Each of the 40 store chutes has declined powered belts and gravity rollers which take the goods down to the despatch bays. Here staff load the items into roll cages, scanning each carton to confirm picking to the WMS. Up to 1,800 roll cages can be marshalled in the ground floor area adjacent to the 14 despatch bays.
The control software for both the boxed goods and hanging garment storage and sortation systems was specially written for the Corby installation by SDI Greenstone’s sister company RTI. To give the entire installation a very high degree of flexibility to cope with future retailing trends, and as a measure of security, the software for both systems is interchangeable. To optimise the systems’ accuracy and speed of throughput, multiple-head scanning units are used throughout to ensure that barcode labels can be read.
The high-bay AS/RS storage facility, complete with its two aisle changing cranes, was already in place when Matalan took over the Corby warehouse, having been left behind by the previous occupant. SDI Greenstone has re-engineered this facility, recommending a third fixed-path crane and changes to the pallet handling system at the portal to the high-bay store to double its handling capacity.
Two new pallet in-feeds, and two out-feeds have been built, along with an additional accumulation system which similarly doubles the back-up capacity. A special eletro-mechanical system has also been developed to automatically check the integrity of the bearers on the pallets to ensure smooth and accurate handling in the AS/R process.
David James, Matalan’s head of supply chain development, says: “The Corby DC is crucial to our continuing expansion in the South, and to give us maximum flexibility to meet future demands we are handling both hanging garments and boxed items at the site. The contract was awarded to SDI Greenstone partly on the strength of the hanging garment system the company has designed for our Skelmersdale DC, which has been performing admirably. The hanging garment system at Corby is based on the Skelmersdale solution.

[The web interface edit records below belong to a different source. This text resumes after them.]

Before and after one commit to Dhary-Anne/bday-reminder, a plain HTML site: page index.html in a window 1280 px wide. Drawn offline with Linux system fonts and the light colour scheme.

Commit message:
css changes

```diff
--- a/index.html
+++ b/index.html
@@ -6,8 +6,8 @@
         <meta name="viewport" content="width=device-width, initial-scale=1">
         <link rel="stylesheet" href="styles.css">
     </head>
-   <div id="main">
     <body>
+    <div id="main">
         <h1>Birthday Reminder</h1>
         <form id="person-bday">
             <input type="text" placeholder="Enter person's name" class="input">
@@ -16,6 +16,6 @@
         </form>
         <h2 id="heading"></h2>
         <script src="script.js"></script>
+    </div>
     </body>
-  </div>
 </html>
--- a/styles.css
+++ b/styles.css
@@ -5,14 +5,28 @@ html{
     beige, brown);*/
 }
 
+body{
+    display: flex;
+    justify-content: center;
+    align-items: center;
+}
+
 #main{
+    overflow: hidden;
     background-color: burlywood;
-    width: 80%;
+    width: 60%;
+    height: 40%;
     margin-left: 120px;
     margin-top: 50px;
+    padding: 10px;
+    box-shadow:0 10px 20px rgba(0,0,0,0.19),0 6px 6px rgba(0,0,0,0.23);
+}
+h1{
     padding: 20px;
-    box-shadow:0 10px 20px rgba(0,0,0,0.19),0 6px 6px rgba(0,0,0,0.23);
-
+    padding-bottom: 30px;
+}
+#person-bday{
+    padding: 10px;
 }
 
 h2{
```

“But Corby is the first site at which Matalan has used automated sortation for the boxed items and we had to be totally assured of its efficiency. The solution that SDI Greenstone proposed for this was pragmatically simple, flexible and practical with no unnecessary ‘bells and whistles’. It looked right on paper, and it works well in practice.”
The appointment of Wincanton to operate the Corby site marks Matalan’s first use of a third-party logistics (3PL) company, although the 3PL has held the transport contract for Skelmersdale since late 2003. Wincanton won the Corby job, James explains, largely because of its expertise in working with automated storage and sortation systems. The choice of systems integrator was decided jointly by Matalan and Wincanton.

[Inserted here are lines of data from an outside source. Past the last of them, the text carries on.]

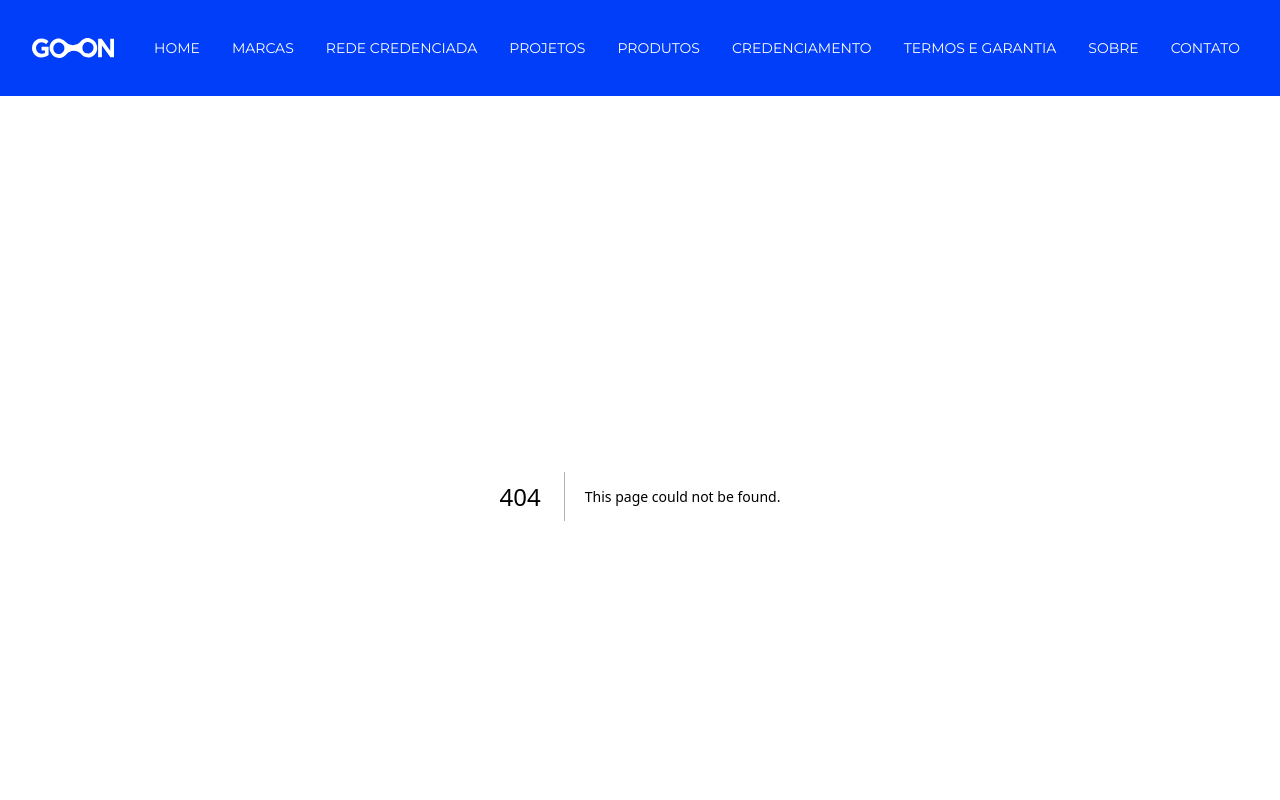
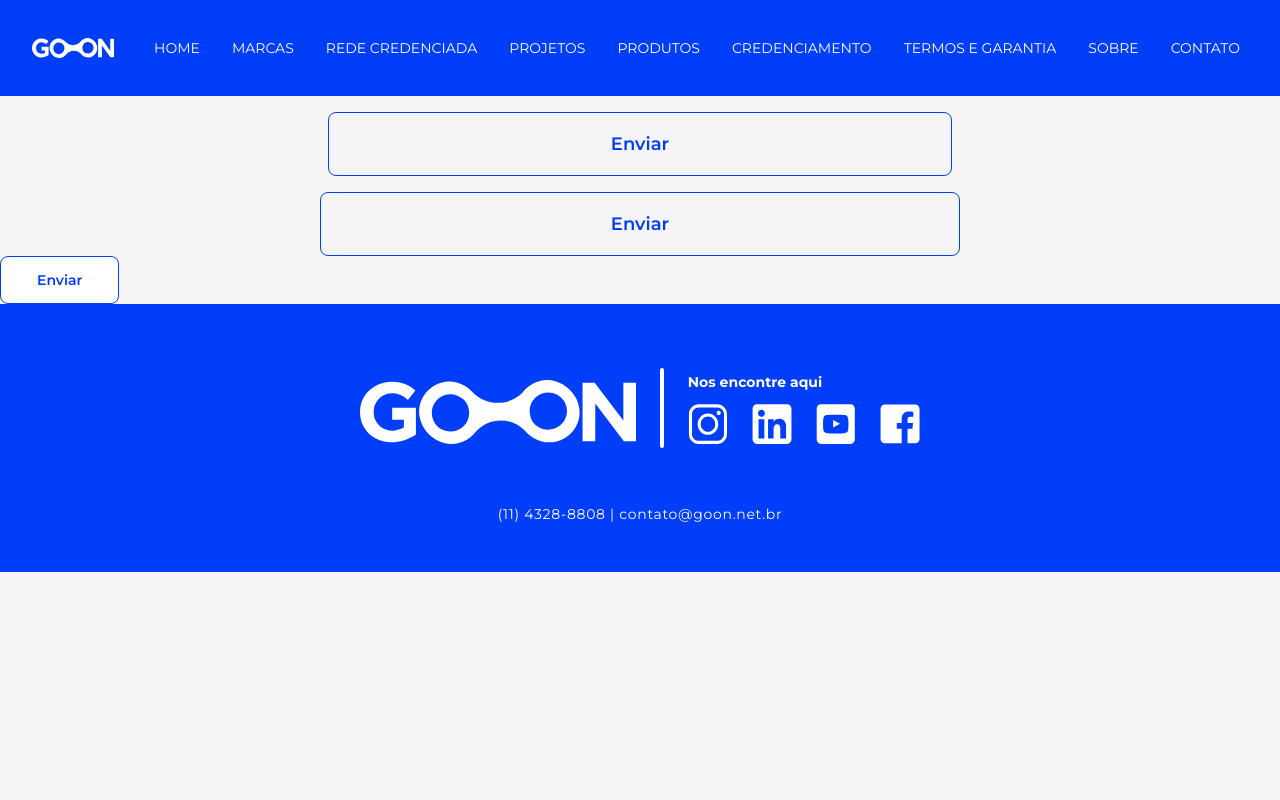
Before and after one commit to go-on-net-br/goon-website, a Next.js app: page /fakeform in a window 1280 px wide. Before the commit this address had no page. Shown: the top 800 px of the page. Built offline with nearby package versions, Linux system fonts and the light colour scheme.

Commit message:
fi: create fake form

```diff
--- /dev/null
+++ b/src/app/fakeform/page.tsx
@@ -0,0 +1,71 @@
+export default function Page() {
+  return (
+    <>
+      <form
+        className="flex flex-col items-center justify-center gap-4 px-4 md:flex-row md:flex-wrap md:items-start"
+        method="POST"
+        data-netlify="true"
+        netlify-honeypot="bot-field"
+        data-netlify-recaptcha="true"
+        name="credenciamento"
+      >
+        <input type="hidden" name="form-name" value="credenciamento" />
+        <p className="hidden">
+          <label>
+            Don’t fill this out if you’re human: <input name="bot-field" />
+          </label>
+        </p>
+        <div className="flex h-20 w-full items-end justify-center">
+          <div data-netlify-recaptcha="true"></div>
+          <input
+            type="submit"
+            className="btn btn-outline btn-primary btn-lg my-0 w-1/2 py-0"
+            value="Enviar"
+          />
+        </div>
+      </form>
+      <form
+        className="flex flex-col justify-center"
+        method="POST"
+        data-netlify="true"
+        netlify-honeypot="bot-field"
+        data-netlify-recaptcha="true"
+        name="credenciamento"
+      >
+        <input type="hidden" name="form-name" value="credenciamento" />
+        <p className="hidden">
+          <label>
+            Don’t fill this out if you’re human: <input name="bot-field" />
+          </label>
+        </p>
+        <div className="flex h-20 w-full items-end justify-center">
+          <div data-netlify-recaptcha="true"></div>
+          <input
+            type="submit"
+            className="btn btn-outline btn-primary btn-lg my-0 w-1/2 py-0"
+            value="Enviar"
+          />
+        </div>
+      </form>
+      <form
+        data-netlify="true"
+        netlify-honeypot="bot-field"
+        data-netlify-recaptcha="true"
+        name="newsletter"
+      >
+        <input type="hidden" name="form-name" value="newsletter" />
+        <p className="hidden">
+          <label>
+            Don’t fill this out if you’re human: <input name="bot-field" />
+          </label>
+        </p>
+
+        <input
+          type="submit"
+          className="btn btn-outline my-0 bg-white px-9 py-0 text-primary"
+          value="Enviar"
+        />
+      </form>
+    </>
+  );
+}
```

Les Bielby, Wincanton’s project director, comments: “Working with the volumetrics supplied by Matalan, SDI Greenstone came up with one of the best solutions we have ever seen. The storage and sortation systems are superbly engineered and elegantly simple. We were particularly impressed with the ease with which the systems integrated with the WMS.”

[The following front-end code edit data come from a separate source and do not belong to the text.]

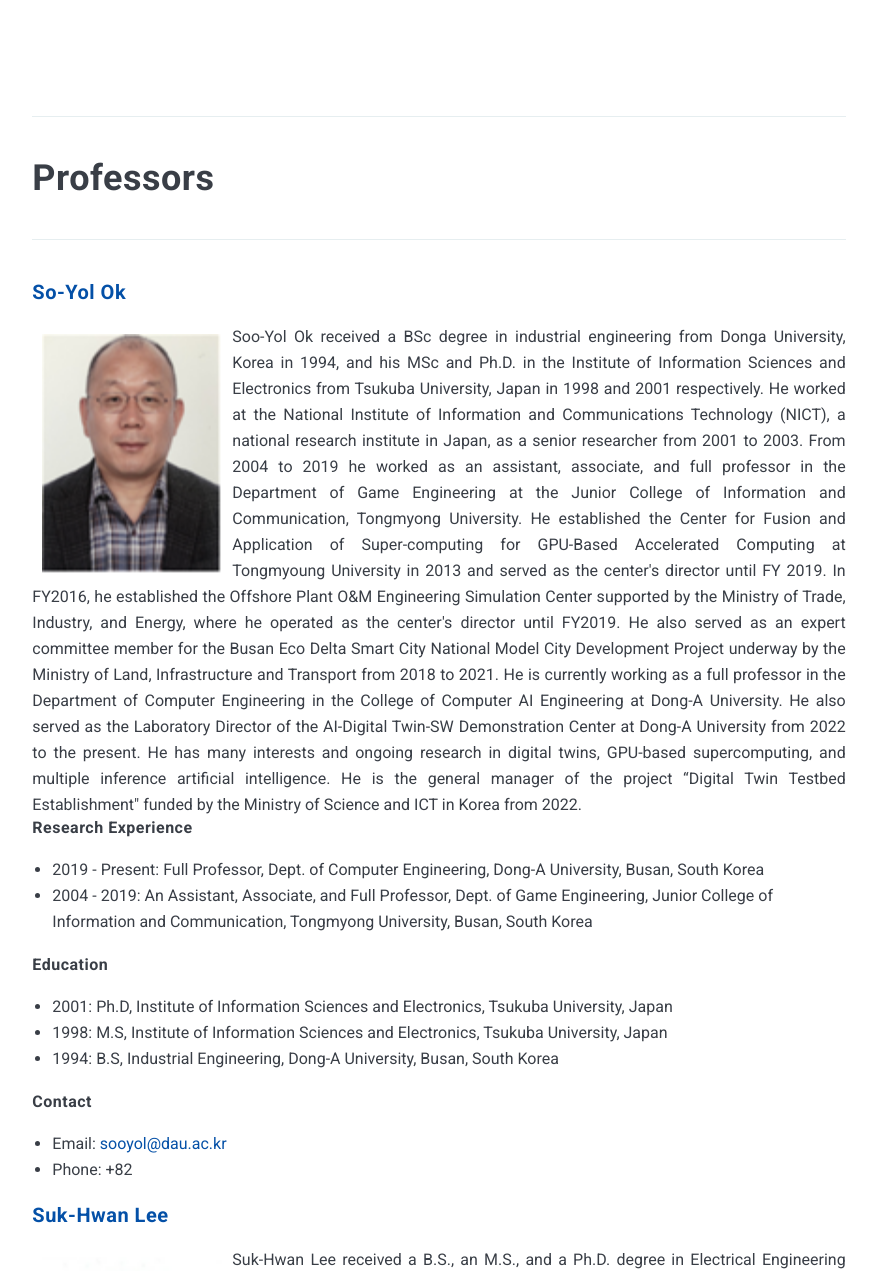
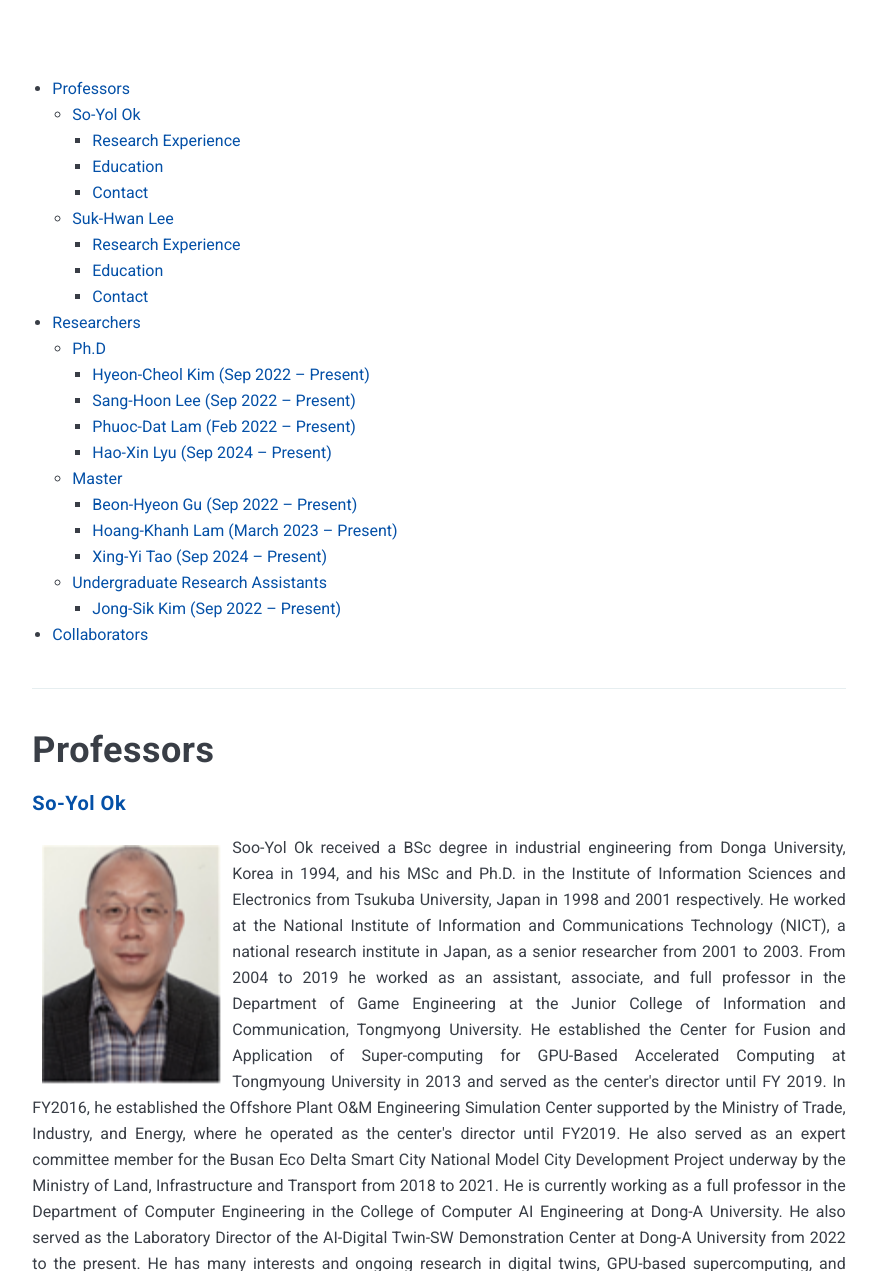
Before and after one commit to AIDTLab-DAU/AIDTLab-DAU.github.io, a Jekyll site: the page built from _pages/1-member.md, in a window 1280 px wide and 1400 px high, scrolled down 826 px, cut to the strip 129-1400 px from the top of the window. Shown: the whole strip, without its empty margins (201-1078 px from the left). Built offline with Jekyll 4.4.1, drawn with Linux system fonts in a browser that asks for light colours; nearby versions of some CDN libraries; some of the changed text lies outside the part shown.

Commit message:
Add 2 new chinese students into member page

```diff
--- a/_pages/1-member.md
+++ b/_pages/1-member.md
@@ -7,9 +7,11 @@
 toc: true
 ---
 
+* TOC
+{:toc}
+
 ***
 # Professors
-***
 
 #### [So-Yol Ok](/member/soyolok)
 
@@ -49,6 +51,7 @@
 ###### Research Experience
 * 2019 - Present: Full Professor, Dept. of Computer Engineering, Dong-A University, Busan, South Korea
 * 2015 - 2019: An Assistant, Associate, and Full Professor, Dept. of Information Security, Tongmyong University, Busan, South Korea
+
 ###### Education
 * 2004: Ph.D, Electrical Engineering, Kyungpook National University, Deagu, South Korea
 * 2001: M.S, Electrical Engineering, Kyungpook National University, Deagu, South Korea
@@ -60,9 +63,8 @@
 
 ***
 # Researchers
-***
 
-#### Ph.D
+## Ph.D
 
 ###### [Hyeon-Cheol Kim](/member/khc) (Sep 2022 -- Present)
 
@@ -116,7 +114,23 @@
 	</tr>
 </table>
 
-#### Master
+###### [Hao-Xin Lyu](/member/lhx) (Sep 2024 -- Present)
+
+<table border="0">
+	<tr valign="top">
+		<td width="120"><img align="left" width="100px" margin="10px" src="../images/default-ava.jpg"/></td>
+		<td>
+			<ul>
+				<li> item0</li>
+				<li> item1</li>
+				<li> item2</li>
+				<li>Email: <a href="mailto:abcde@dau.ac.kr">abcde@dau.ac.kr</a></li>
+			</ul>
+		</td>
+	</tr>
+</table>
+
+## Master
 
 ###### [Beon-Hyeon Gu](/member/gbh) (Sep 2022 -- Present)
 
@@ -151,8 +163,24 @@
 	</tr>
 </table>
 
+###### [Xing-Yi Tao](/member/txy) (Sep 2024 -- Present)
+
+<table border="0">
+	<tr valign="top">
+		<td width="120"><img align="left" width="100px" margin="10px" src="../images/default-ava.jpg"/></td>
+		<td>
+			<ul>
+				<li> item0</li>
+				<li> item1</li>
+				<li> item2</li>
+				<li>Email: <a href="mailto:abcde@dau.ac.kr">abcde@dau.ac.kr</a></li>
+			</ul>
+		</td>
+	</tr>
+</table>
+
 ***
-# Undergraduate Research Assistants
+## Undergraduate Research Assistants
 
 ###### [Jong-Sik Kim](/member/kjs) (Sep 2022 -- Present)
 
```
Also changed, not shown: other parts of _pages/1-member.md (+3 -9 lines), _pages/99-lhx.md (added, +25 -0 lines), _pages/99-txy.md (added, +25 -0 lines).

The Corby distribution centre began operating in volume last month and will build up to full throughput by mid-2005. n